When you answer, give every record back exactly as written.
== AVAILABLE DATA ==
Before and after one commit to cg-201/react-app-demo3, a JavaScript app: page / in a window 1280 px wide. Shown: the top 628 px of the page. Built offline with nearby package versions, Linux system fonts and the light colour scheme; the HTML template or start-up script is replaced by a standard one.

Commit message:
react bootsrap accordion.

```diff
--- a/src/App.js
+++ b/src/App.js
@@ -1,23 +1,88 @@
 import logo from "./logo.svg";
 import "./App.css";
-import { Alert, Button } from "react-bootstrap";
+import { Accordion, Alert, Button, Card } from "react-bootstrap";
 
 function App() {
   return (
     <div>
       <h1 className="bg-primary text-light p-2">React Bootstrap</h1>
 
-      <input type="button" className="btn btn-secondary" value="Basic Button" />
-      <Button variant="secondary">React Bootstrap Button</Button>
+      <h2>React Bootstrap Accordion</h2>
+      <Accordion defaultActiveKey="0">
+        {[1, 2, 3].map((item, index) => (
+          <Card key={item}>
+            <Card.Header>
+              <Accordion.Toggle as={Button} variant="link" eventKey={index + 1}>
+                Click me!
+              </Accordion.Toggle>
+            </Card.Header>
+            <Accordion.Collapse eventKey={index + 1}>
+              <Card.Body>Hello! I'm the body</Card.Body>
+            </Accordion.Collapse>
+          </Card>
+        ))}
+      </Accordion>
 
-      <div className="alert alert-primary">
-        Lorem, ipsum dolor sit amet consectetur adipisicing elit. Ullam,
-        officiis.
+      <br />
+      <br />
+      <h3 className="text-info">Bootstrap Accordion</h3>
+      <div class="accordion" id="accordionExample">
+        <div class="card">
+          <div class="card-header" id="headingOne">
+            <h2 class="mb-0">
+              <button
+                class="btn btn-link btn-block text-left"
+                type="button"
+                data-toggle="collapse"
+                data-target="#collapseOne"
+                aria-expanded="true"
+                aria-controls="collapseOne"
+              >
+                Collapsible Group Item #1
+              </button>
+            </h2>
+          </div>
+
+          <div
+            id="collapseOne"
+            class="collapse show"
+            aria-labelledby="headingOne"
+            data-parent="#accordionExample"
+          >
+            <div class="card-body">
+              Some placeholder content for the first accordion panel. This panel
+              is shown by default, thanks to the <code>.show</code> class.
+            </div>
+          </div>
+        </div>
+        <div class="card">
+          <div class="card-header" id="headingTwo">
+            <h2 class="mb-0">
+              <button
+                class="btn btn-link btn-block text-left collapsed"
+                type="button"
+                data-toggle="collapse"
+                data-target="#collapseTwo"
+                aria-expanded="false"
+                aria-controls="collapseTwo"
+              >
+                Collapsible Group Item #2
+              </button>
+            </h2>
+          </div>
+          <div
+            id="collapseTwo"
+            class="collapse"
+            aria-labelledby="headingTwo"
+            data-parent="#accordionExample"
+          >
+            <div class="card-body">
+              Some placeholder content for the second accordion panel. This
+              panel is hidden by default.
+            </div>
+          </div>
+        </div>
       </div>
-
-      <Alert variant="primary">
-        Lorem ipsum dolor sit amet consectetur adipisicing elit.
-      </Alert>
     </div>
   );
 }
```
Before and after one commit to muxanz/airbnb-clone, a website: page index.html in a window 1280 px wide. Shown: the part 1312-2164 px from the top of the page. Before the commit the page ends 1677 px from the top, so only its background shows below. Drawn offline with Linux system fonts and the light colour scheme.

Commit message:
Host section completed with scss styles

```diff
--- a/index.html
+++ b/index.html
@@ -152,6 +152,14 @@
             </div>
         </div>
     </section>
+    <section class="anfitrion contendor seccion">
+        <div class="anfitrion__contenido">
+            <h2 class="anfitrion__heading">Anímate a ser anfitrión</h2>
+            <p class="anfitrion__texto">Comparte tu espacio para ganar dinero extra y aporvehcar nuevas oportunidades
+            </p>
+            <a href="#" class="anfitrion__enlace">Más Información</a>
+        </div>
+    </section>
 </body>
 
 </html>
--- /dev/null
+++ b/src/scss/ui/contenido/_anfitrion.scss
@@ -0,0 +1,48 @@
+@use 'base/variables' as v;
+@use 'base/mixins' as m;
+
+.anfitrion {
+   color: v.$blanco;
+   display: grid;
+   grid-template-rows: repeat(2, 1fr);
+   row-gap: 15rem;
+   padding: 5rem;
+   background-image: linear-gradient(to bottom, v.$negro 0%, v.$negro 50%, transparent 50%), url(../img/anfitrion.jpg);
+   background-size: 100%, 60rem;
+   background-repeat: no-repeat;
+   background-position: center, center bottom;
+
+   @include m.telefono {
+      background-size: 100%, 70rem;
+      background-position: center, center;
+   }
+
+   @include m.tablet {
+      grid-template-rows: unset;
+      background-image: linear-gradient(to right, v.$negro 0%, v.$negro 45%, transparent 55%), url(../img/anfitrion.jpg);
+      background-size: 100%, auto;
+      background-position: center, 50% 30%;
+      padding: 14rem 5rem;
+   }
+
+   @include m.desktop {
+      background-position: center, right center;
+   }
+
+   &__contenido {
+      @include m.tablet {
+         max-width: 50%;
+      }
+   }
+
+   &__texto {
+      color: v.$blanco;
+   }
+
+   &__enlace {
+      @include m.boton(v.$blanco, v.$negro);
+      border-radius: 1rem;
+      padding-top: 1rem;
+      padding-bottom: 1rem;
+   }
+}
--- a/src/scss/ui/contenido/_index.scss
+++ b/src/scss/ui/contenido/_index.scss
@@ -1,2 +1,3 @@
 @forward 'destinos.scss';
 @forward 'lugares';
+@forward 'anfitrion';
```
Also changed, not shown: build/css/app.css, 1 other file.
===
TASK OUTPUT
Before and after one commit to cg-201/react-app-demo3, a JavaScript app: page / in a window 1280 px wide. Shown: the top 628 px of the page. Built offline with nearby package versions, Linux system fonts and the light colour scheme; the HTML template or start-up script is replaced by a standard one.

Commit message:
react bootsrap accordion.

```diff
--- a/src/App.js
+++ b/src/App.js
@@ -1,23 +1,88 @@
 import logo from "./logo.svg";
 import "./App.css";
-import { Alert, Button } from "react-bootstrap";
+import { Accordion, Alert, Button, Card } from "react-bootstrap";
 
 function App() {
   return (
     <div>
       <h1 className="bg-primary text-light p-2">React Bootstrap</h1>
 
-      <input type="button" className="btn btn-secondary" value="Basic Button" />
-      <Button variant="secondary">React Bootstrap Button</Button>
+      <h2>React Bootstrap Accordion</h2>
+      <Accordion defaultActiveKey="0">
+        {[1, 2, 3].map((item, index) => (
+          <Card key={item}>
+            <Card.Header>
+              <Accordion.Toggle as={Button} variant="link" eventKey={index + 1}>
+                Click me!
+              </Accordion.Toggle>
+            </Card.Header>
+            <Accordion.Collapse eventKey={index + 1}>
+              <Card.Body>Hello! I'm the body</Card.Body>
+            </Accordion.Collapse>
+          </Card>
+        ))}
+      </Accordion>
 
-      <div className="alert alert-primary">
-        Lorem, ipsum dolor sit amet consectetur adipisicing elit. Ullam,
-        officiis.
+      <br />
+      <br />
+      <h3 className="text-info">Bootstrap Accordion</h3>
+      <div class="accordion" id="accordionExample">
+        <div class="card">
+          <div class="card-header" id="headingOne">
+            <h2 class="mb-0">
+              <button
+                class="btn btn-link btn-block text-left"
+                type="button"
+                data-toggle="collapse"
+                data-target="#collapseOne"
+                aria-expanded="true"
+                aria-controls="collapseOne"
+              >
+                Collapsible Group Item #1
+              </button>
+            </h2>
+          </div>
+
+          <div
+            id="collapseOne"
+            class="collapse show"
+            aria-labelledby="headingOne"
+            data-parent="#accordionExample"
+          >
+            <div class="card-body">
+              Some placeholder content for the first accordion panel. This panel
+              is shown by default, thanks to the <code>.show</code> class.
+            </div>
+          </div>
+        </div>
+        <div class="card">
+          <div class="card-header" id="headingTwo">
+            <h2 class="mb-0">
+              <button
+                class="btn btn-link btn-block text-left collapsed"
+                type="button"
+                data-toggle="collapse"
+                data-target="#collapseTwo"
+                aria-expanded="false"
+                aria-controls="collapseTwo"
+              >
+                Collapsible Group Item #2
+              </button>
+            </h2>
+          </div>
+          <div
+            id="collapseTwo"
+            class="collapse"
+            aria-labelledby="headingTwo"
+            data-parent="#accordionExample"
+          >
+            <div class="card-body">
+              Some placeholder content for the second accordion panel. This
+              panel is hidden by default.
+            </div>
+          </div>
+        </div>
       </div>
-
-      <Alert variant="primary">
-        Lorem ipsum dolor sit amet consectetur adipisicing elit.
-      </Alert>
     </div>
   );
 }
```
Before and after one commit to muxanz/airbnb-clone, a website: page index.html in a window 1280 px wide. Shown: the part 1312-2164 px from the top of the page. Before the commit the page ends 1677 px from the top, so only its background shows below. Drawn offline with Linux system fonts and the light colour scheme.

Commit message:
Host section completed with scss styles

```diff
--- a/index.html
+++ b/index.html
@@ -152,6 +152,14 @@
             </div>
         </div>
     </section>
+    <section class="anfitrion contendor seccion">
+        <div class="anfitrion__contenido">
+            <h2 class="anfitrion__heading">Anímate a ser anfitrión</h2>
+            <p class="anfitrion__texto">Comparte tu espacio para ganar dinero extra y aporvehcar nuevas oportunidades
+            </p>
+            <a href="#" class="anfitrion__enlace">Más Información</a>
+        </div>
+    </section>
 </body>
 
 </html>
--- /dev/null
+++ b/src/scss/ui/contenido/_anfitrion.scss
@@ -0,0 +1,48 @@
+@use 'base/variables' as v;
+@use 'base/mixins' as m;
+
+.anfitrion {
+   color: v.$blanco;
+   display: grid;
+   grid-template-rows: repeat(2, 1fr);
+   row-gap: 15rem;
+   padding: 5rem;
+   background-image: linear-gradient(to bottom, v.$negro 0%, v.$negro 50%, transparent 50%), url(../img/anfitrion.jpg);
+   background-size: 100%, 60rem;
+   background-repeat: no-repeat;
+   background-position: center, center bottom;
+
+   @include m.telefono {
+      background-size: 100%, 70rem;
+      background-position: center, center;
+   }
+
+   @include m.tablet {
+      grid-template-rows: unset;
+      background-image: linear-gradient(to right, v.$negro 0%, v.$negro 45%, transparent 55%), url(../img/anfitrion.jpg);
+      background-size: 100%, auto;
+      background-position: center, 50% 30%;
+      padding: 14rem 5rem;
+   }
+
+   @include m.desktop {
+      background-position: center, right center;
+   }
+
+   &__contenido {
+      @include m.tablet {
+         max-width: 50%;
+      }
+   }
+
+   &__texto {
+      color: v.$blanco;
+   }
+
+   &__enlace {
+      @include m.boton(v.$blanco, v.$negro);
+      border-radius: 1rem;
+      padding-top: 1rem;
+      padding-bottom: 1rem;
+   }
+}
--- a/src/scss/ui/contenido/_index.scss
+++ b/src/scss/ui/contenido/_index.scss
@@ -1,2 +1,3 @@
 @forward 'destinos.scss';
 @forward 'lugares';
+@forward 'anfitrion';
```
Also changed, not shown: build/css/app.css, 1 other file.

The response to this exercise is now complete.